**TASK PROMPT**. From the entries, copy each line that includes "Components".

╔══

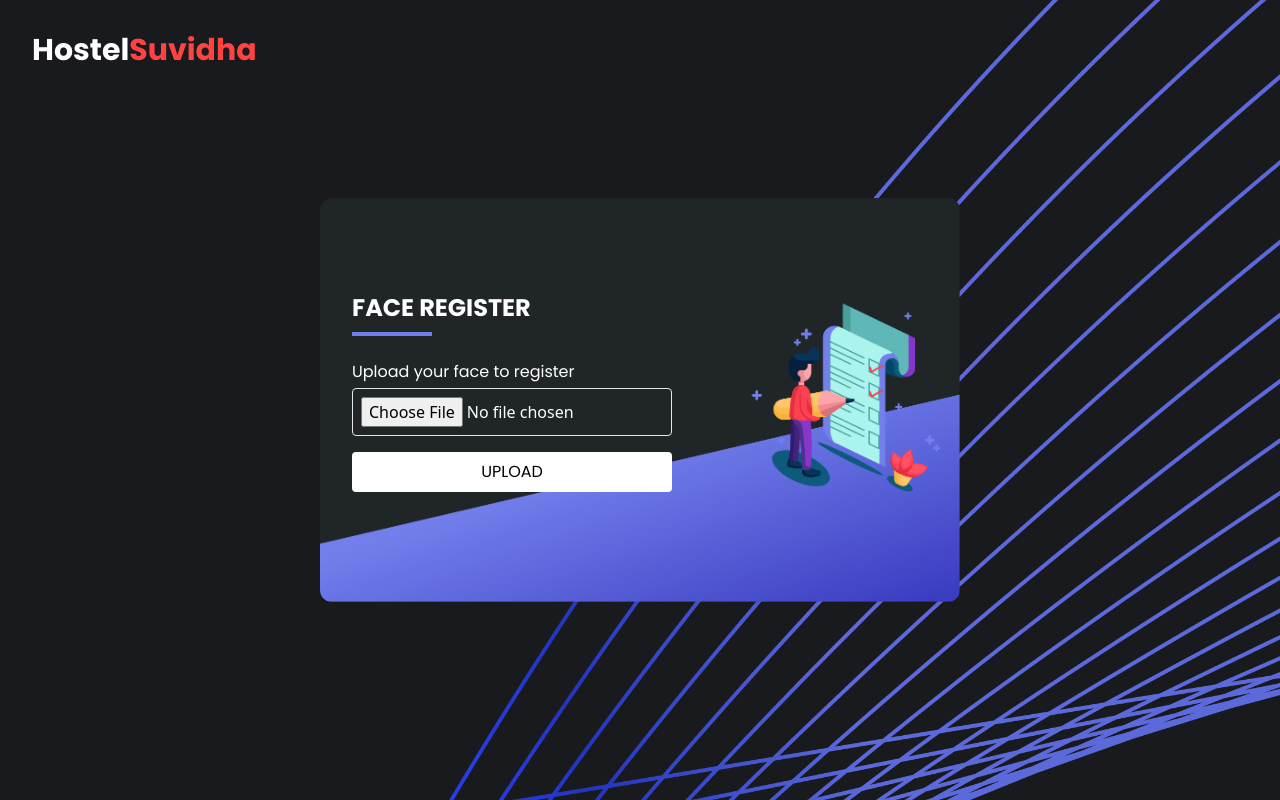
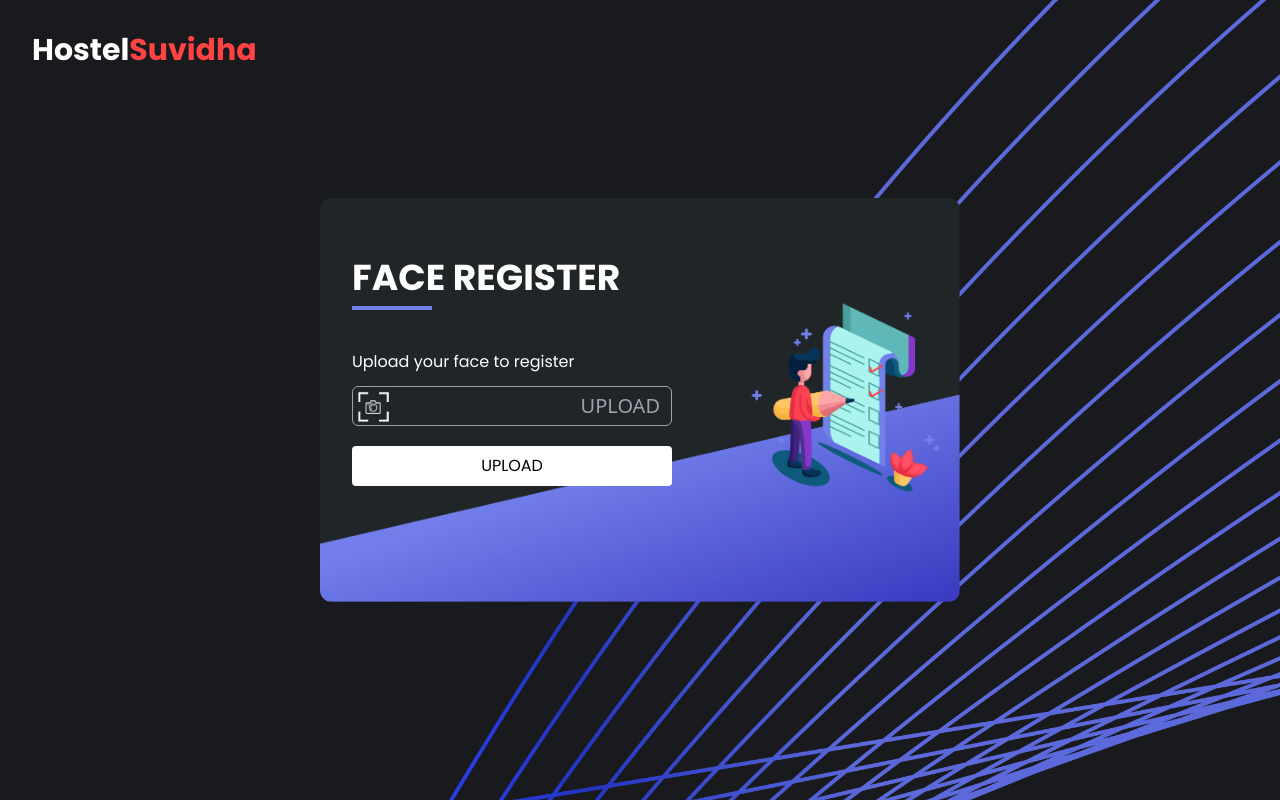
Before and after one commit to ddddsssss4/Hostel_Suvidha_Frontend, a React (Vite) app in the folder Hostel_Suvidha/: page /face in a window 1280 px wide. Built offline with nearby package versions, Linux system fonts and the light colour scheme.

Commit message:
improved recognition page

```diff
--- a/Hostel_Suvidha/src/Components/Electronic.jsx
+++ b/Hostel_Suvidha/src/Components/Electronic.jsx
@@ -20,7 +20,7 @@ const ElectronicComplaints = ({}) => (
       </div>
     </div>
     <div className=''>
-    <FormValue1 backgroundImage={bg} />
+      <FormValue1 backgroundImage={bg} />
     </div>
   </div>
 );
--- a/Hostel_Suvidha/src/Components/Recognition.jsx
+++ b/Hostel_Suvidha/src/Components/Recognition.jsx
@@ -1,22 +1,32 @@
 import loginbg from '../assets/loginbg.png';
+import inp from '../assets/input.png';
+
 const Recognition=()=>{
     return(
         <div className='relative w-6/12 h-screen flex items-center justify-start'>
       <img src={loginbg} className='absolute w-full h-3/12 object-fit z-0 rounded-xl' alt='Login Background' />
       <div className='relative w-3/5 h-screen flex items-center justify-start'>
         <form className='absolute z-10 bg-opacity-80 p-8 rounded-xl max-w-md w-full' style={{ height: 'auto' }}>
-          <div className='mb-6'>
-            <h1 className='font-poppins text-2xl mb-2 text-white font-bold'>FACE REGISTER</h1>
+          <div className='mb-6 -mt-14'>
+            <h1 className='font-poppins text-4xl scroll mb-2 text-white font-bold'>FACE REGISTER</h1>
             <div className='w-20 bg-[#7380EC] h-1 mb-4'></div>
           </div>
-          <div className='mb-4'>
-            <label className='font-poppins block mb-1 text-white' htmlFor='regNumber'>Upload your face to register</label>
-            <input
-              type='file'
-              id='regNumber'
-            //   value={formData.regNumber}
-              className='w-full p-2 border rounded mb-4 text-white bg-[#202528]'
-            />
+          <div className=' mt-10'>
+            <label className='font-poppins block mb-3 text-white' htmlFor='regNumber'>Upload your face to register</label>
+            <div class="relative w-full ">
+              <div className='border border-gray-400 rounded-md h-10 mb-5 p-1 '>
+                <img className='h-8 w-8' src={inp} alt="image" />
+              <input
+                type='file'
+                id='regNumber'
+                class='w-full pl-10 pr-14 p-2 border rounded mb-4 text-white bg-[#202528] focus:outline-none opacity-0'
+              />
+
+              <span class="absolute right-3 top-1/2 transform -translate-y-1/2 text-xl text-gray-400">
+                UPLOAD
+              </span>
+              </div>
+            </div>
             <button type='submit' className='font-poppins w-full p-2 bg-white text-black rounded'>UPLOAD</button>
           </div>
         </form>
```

╚══

**SOLVED PROBLEM**.
--- a/Hostel_Suvidha/src/Components/Electronic.jsx
+++ b/Hostel_Suvidha/src/Components/Electronic.jsx
--- a/Hostel_Suvidha/src/Components/Recognition.jsx
+++ b/Hostel_Suvidha/src/Components/Recognition.jsx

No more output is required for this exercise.